AIM OF THE EXERCISE: A verbatim copy of every record is required, and no pictures should be included.

INPUT DATA:
——————————
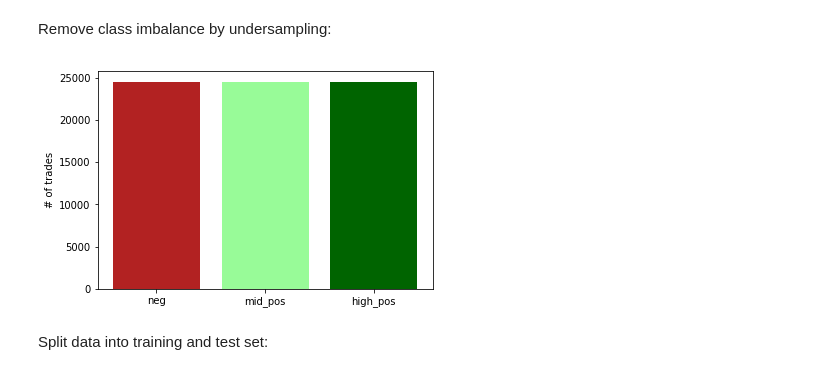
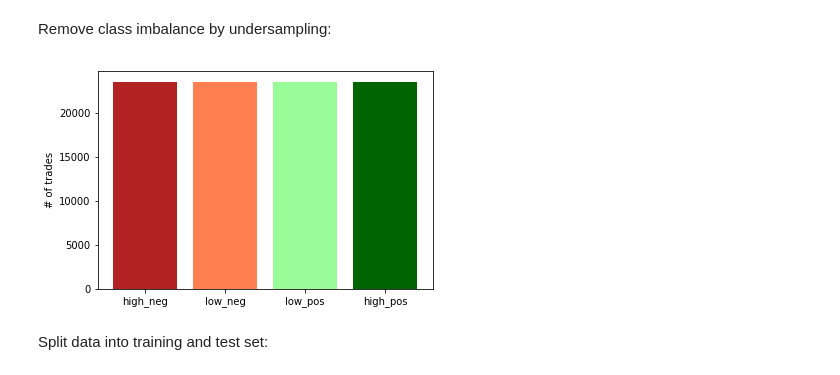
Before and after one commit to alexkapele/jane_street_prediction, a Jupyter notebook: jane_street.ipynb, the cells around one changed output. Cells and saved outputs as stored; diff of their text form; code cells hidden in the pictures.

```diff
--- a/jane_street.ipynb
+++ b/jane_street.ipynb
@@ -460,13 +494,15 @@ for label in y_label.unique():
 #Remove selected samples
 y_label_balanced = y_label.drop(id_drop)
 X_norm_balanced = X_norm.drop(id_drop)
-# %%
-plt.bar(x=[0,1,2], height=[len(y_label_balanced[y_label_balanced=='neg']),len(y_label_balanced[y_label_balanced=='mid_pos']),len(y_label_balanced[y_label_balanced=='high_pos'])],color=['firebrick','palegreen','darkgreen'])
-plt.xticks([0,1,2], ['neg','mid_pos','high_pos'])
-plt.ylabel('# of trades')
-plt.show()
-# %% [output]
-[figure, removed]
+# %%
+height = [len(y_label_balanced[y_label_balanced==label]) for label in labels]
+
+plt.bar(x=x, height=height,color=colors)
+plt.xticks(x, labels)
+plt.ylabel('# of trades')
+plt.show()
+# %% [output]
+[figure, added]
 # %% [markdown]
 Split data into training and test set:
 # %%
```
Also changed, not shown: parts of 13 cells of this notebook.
——————————
OUTPUT OF THE EXERCISE:
Before and after one commit to alexkapele/jane_street_prediction, a Jupyter notebook: jane_street.ipynb, the cells around one changed output. Cells and saved outputs as stored; diff of their text form; code cells hidden in the pictures.

```diff
--- a/jane_street.ipynb
+++ b/jane_street.ipynb
@@ -460,13 +494,15 @@ for label in y_label.unique():
 #Remove selected samples
 y_label_balanced = y_label.drop(id_drop)
 X_norm_balanced = X_norm.drop(id_drop)
-# %%
-plt.bar(x=[0,1,2], height=[len(y_label_balanced[y_label_balanced=='neg']),len(y_label_balanced[y_label_balanced=='mid_pos']),len(y_label_balanced[y_label_balanced=='high_pos'])],color=['firebrick','palegreen','darkgreen'])
-plt.xticks([0,1,2], ['neg','mid_pos','high_pos'])
-plt.ylabel('# of trades')
-plt.show()
-# %% [output]
-[figure, removed]
+# %%
+height = [len(y_label_balanced[y_label_balanced==label]) for label in labels]
+
+plt.bar(x=x, height=height,color=colors)
+plt.xticks(x, labels)
+plt.ylabel('# of trades')
+plt.show()
+# %% [output]
+[figure, added]
 # %% [markdown]
 Split data into training and test set:
 # %%
```
Also changed, not shown: parts of 13 cells of this notebook.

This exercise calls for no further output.